T.S. Eliot's "The Confidential Clerk" is a talky and peculiar piece of dramaturgy, but the Washington Stage Guild production does keep your attention. Under Bill Largess's direction, the actors hop onto the thing as if it were Shaw and keep it trotting, if not exactly frisking, around the stage.
The clerk of the title is Colby Simpkins (Jason Gilbert), a second-rate organist who has moved into the business world by taking a position with the financier who sired him out of wedlock 25 years ago. This tycoon, Sir Claude Mulhammer (John Dow), is a decent sort. He wants to do the best by his son and hopes to convince his eccentric wife, Lady Elisabeth (Barbara Rappaport), that the lad is her illegitimate child, whom she had to give up in her youth, so paving the way for adoption.
Matters are complicated by the fact that Mulhammer already has an illegitimate daughter, Lucasta (Tricia McCauley), that Lady Elisabeth becomes convinced that Colby is her long-lost son, and that there is another foundling rolling around the place, one B. Kaghan (Brian McMonagle), who is planning to marry Lucasta. Colby and Lucasta form an instant friendship, and for a few moments it looks as if Eliot is going down the Shavian path about illegitimacy possibly leading to incest. But no. Colby just helps Lucasta to be happy with herself even though she's not of the nobility. His own situation is more confusing--it turns out there is some question as to exactly whose little romantic mistake he was.

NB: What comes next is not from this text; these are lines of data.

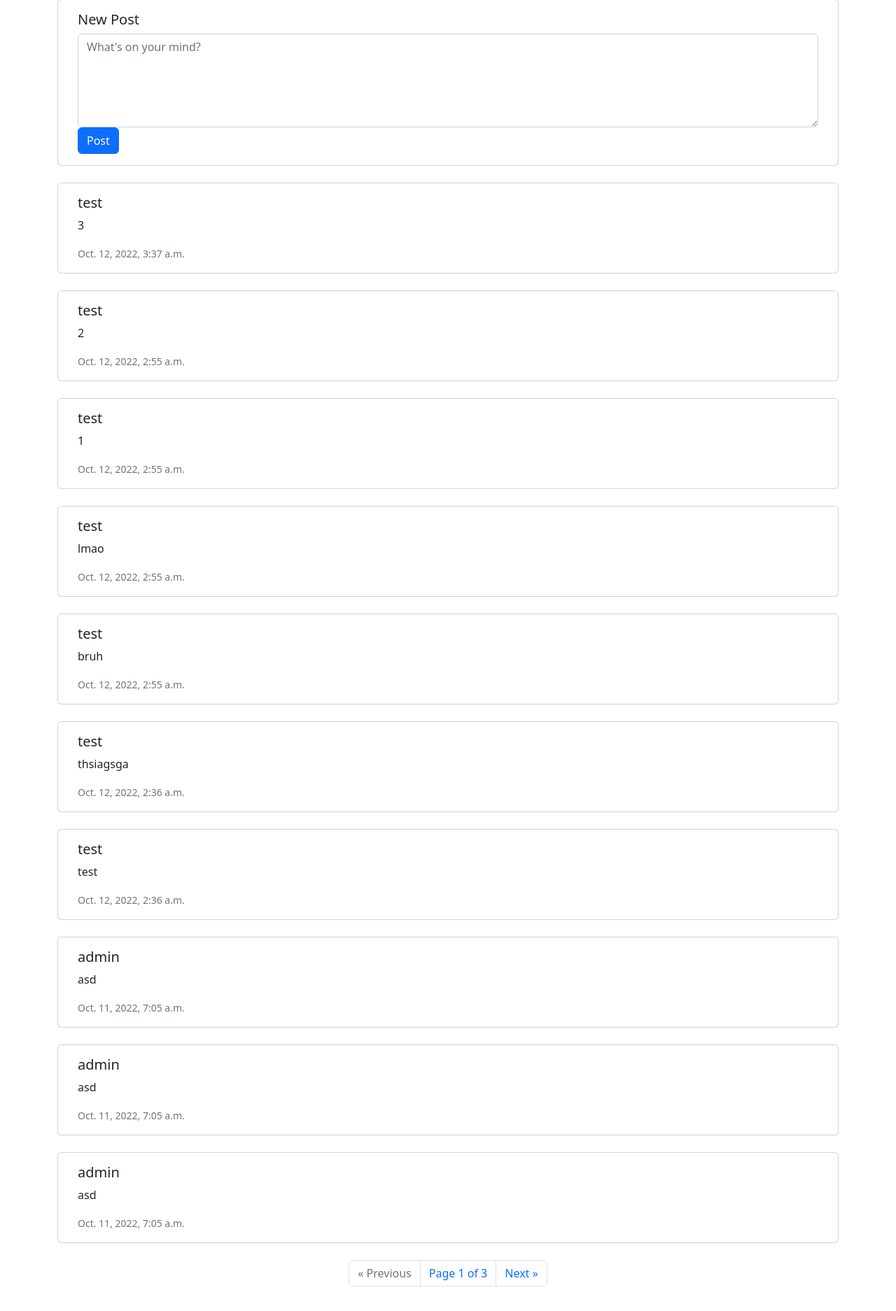
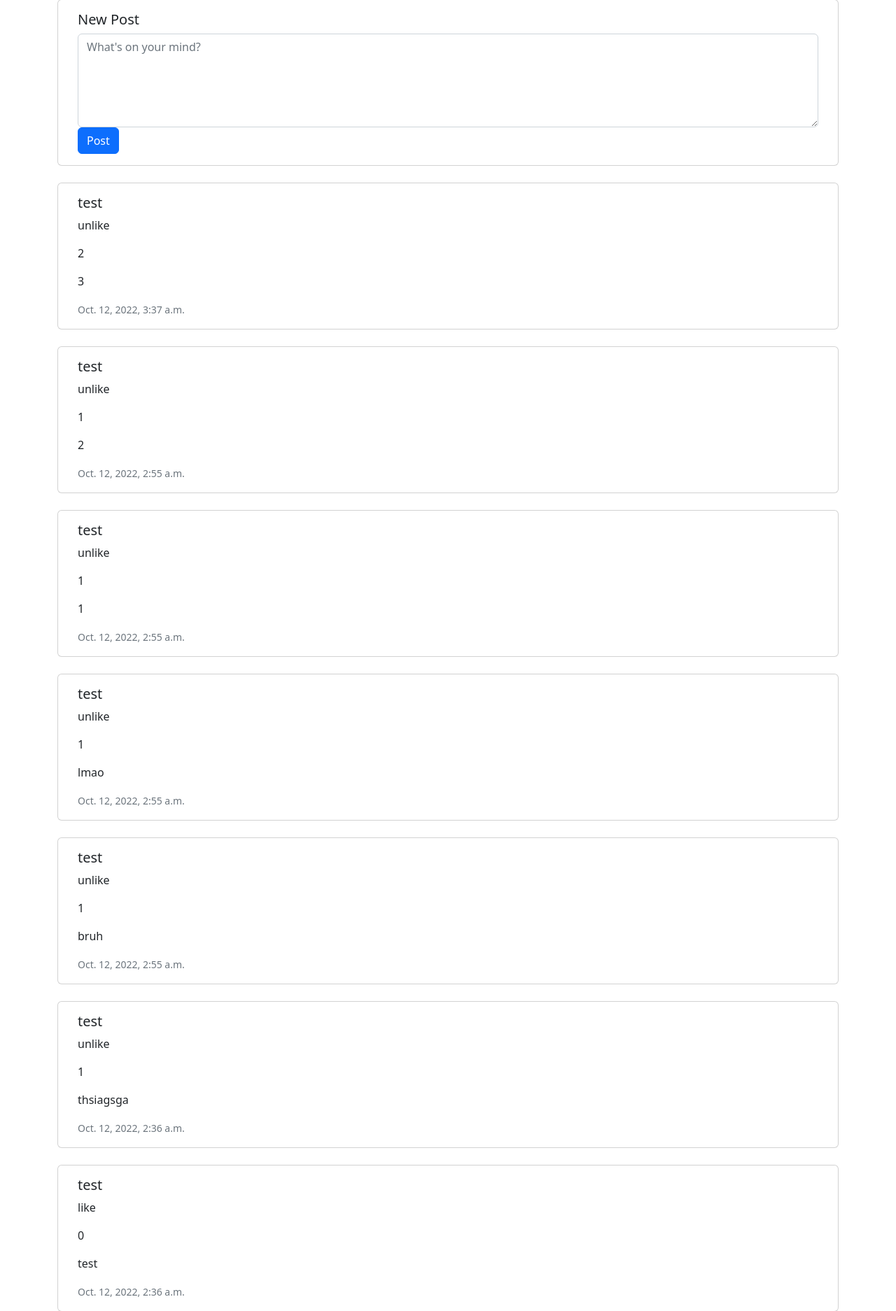
Before and after one commit to xuche123/project4, a Django app: page / in a window 1280 px wide. Shown: the part 113-1987 px from the top of the page at 70% size. Before the commit the page ends 1952 px from the top, so only its background shows below. Run offline with Django 3.2, Linux system fonts and the light colour scheme; a user stored in the database is signed in; data comes from the database, SQL or seed files in the repository; both versions use the stored data as it was after the commit.

Commit message:
add like/unlike function

```diff
--- /dev/null
+++ b/network/static/network/like.js
@@ -0,0 +1,26 @@
+document.addEventListener('DOMContentLoaded', function () {
+    const like = document.querySelectorAll('.like')
+    like.forEach(function (like) {
+        like.addEventListener('click', () => {
+            post = like.dataset.id
+            fetch(`/like/`, {
+                method: 'POST',
+                body: JSON.stringify({
+                    post_id: post
+                })
+            })
+                .then(response => response.json())
+                .then(result => {
+                    console.log(result['type'])
+                    const count = document.querySelector(`#likecount-${post}`)
+                    if (result['type'] == 'like') {
+                        like.innerHTML = 'unlike'
+                    }
+                    else {
+                        like.innerHTML = 'like'
+                    }
+                    count.innerHTML = result['count']
+                });
+        });
+    });
+});
--- a/network/templates/network/following.html
+++ b/network/templates/network/following.html
@@ -51,5 +51,8 @@
             {% endif %}
         </ul>
     </nav>
-{% endblock %} {% block script %}
 {% endblock %}
+
+{% block script %}
+<script src="{% static 'network/like.js' %}"></script>
+{% endblock %}
--- a/network/templates/network/index.html
+++ b/network/templates/network/index.html
@@ -34,7 +34,13 @@
         <div class="card">
             <div class="card-body">
                 <h5 class="card-title"><div class="user"><a href="{% url 'profile' post.user %}" class="text-decoration-none text-dark">{{ post.user }}</a></div></h5>
-                <p class="card-text">{{ post.content }}</p>
+                {% if request.user not in post.likes.all %}
+                <p class="card-text like" id="like" data-id="{{ post.id }}">like</p>
+                {% else %}
+                <p class="card-text like" id="like" data-id="{{ post.id }}">unlike</p>
+                {% endif %}
+                <p class = "card-text" id="likecount-{{ post.id }}">{{ post.likes.count }}</p>
+                <p class="card-text"> {{ post.content }}</p>
                 <p class="card-text">
                     <small class="text-muted">{{ post.timestamp }}</small>
                 </p>
@@ -81,3 +87,7 @@
 {% endif %}
 
 {% endblock %}
+
+{% block script %}
+<script src="{% static 'network/like.js' %}"></script>
+{% endblock %}
--- a/network/templates/network/layout.html
+++ b/network/templates/network/layout.html
@@ -14,10 +14,14 @@
         {% block script %}{% endblock %}
     </head>
     <body>
-        <nav class="navbar navbar-expand-lg sticky-top navbar-dark bg-dark">
+        <script src="https://cdn.jsdelivr.net/npm/bootstrap@5.2.2/dist/js/bootstrap.bundle.min.js" integrity="sha384-OERcA2EqjJCMA+/3y+gxIOqMEjwtxJY7qPCqsdltbNJuaOe923+mo//f6V8Qbsw3" crossorigin="anonymous"></script>
+        <nav class="navbar navbar-expand-lg sticky-top navbar-dark bg-dark fixed-left">
             <div class="container-fluid">
                 <a class="navbar-brand" href="{% url 'index' %}">Network</a>
-                <div class="collapse navbar-collapse">
+                <button class="navbar-toggler" type="button" data-bs-toggle="collapse" data-bs-target="#navbarSupportedContent" aria-controls="navbarSupportedContent" aria-expanded="false" aria-label="Toggle navigation">
+                    <span class="navbar-toggler-icon"></span>
+                  </button>
+                <div class="collapse navbar-collapse" id="navbarSupportedContent">
                     <ul class="navbar-nav mr-auto">
                         {% if user.is_authenticated %}
                         <li class="nav-item">
--- a/network/templates/network/profile.html
+++ b/network/templates/network/profile.html
@@ -51,10 +51,7 @@
             </li>
             {% endif %}
             <li class="page-item">
-                <span class="page-link"
-                    >Page {{ page_obj.number }} of {{
-                    page_obj.paginator.num_pages }}</span
-                >
+                <span class="page-link">Page {{ page_obj.number }} of {{page_obj.paginator.num_pages }}</span>
             </li>
             {% if page_obj.has_next %}
             <li class="page-item">
--- a/network/urls.py
+++ b/network/urls.py
@@ -11,5 +11,5 @@ urlpatterns = [
     path("following", views.following, name="following"),
     path("profile/<str:username>", views.profile, name="profile"),
     path("follow/", views.follow, name="follow"),
-
+    path("like/", views.like, name="like"),
 ]
--- a/network/views.py
+++ b/network/views.py
@@ -5,6 +5,7 @@ from django.shortcuts import render
 from django.urls import reverse
 from django.core.paginator import Paginator
 from django.views.decorators.csrf import csrf_exempt
+from django.contrib.auth.decorators import login_required
 import json
 
 from .models import Follow, User, Post
@@ -109,7 +110,27 @@ def follow(request):
             return JsonResponse({"type": "follow"}, status=201)
         else:
             exist.delete()
+            exist.save()
             return JsonResponse({"type": "unfollow"}, status=201)
+
+@csrf_exempt
+@login_required
+def like(request):
+    if request.method == "POST":
+        post_id = json.loads(request.body)["post_id"]
+        post = Post.objects.get(id=post_id)
+        user = request.user
+        if user in post.likes.all():
+            post.likes.remove(user)
+            post.save()
+            count = post.likes.count()
+            return JsonResponse({"type": "unlike", "count": count}, status=201)
+        else:
+            post.likes.add(user)
+            post.save()
+            count = post.likes.count()
+            return JsonResponse({"type": "like", "count": count}, status=201)
+    pass
 
 def following(request):
     following = Follow.objects.filter(follower=request.user).values('following')
```
Also changed, not shown: db.sqlite3.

Not only is the plot stuffed with three secret illegitimate births, there are so many convenient offstage deaths--in the war or by accident--that if "The Confidential Clerk" were a modern play, you'd expect a serial killer to turn up in Act 3. Nothing of the sort, of course: Eliot is only sending up the conventions of melodrama. He does it awfully ponderously, though, and at times, as the story lurches from one amazing coincidence to another, the play is inadvertently as well as deliberately comic.
Gilbert's shy, good-hearted Colby gives the play a much-needed center--everyone else spins blithely around him, pursuing his own interests. Matters are finally resolved when Colby's original foster mother, Mrs. Guzzard (Laura Giannarelli), comes to Sir Claude's office to answer some questions.
Parentage doesn't really matter, the play concludes, only love does. We are all God's children, after all. Our duty is to be content as He has made us and not wish to be something more or other than we are. And the mysterious way in which He moves is sometimes indistinguishable from a pie in our faces. Right off the top of my head, I can't think of another Christian farce like this, or even not like this. The Stage Guild has certainly lit up a shadowy corner of theatrical history.
The Confidential Clerk, by T.S. Eliot. Directed by Bill Largess. Set, David C. Ghatan; lights, Marianne Meadows; costumes, William Pucilowsky; sound, Brian D. Keating. With Vincent Clark. At the Washington Stage Guild, performing at the Source Theatre, through Nov. 14. Call 202-529-2084.
CAPTION: Tricia McCauley and Jason Gilbert, front, and Barbara Rappaport and John Dow in T.S. Eliot's "The Confidential Clerk," at Washington Stage Guild.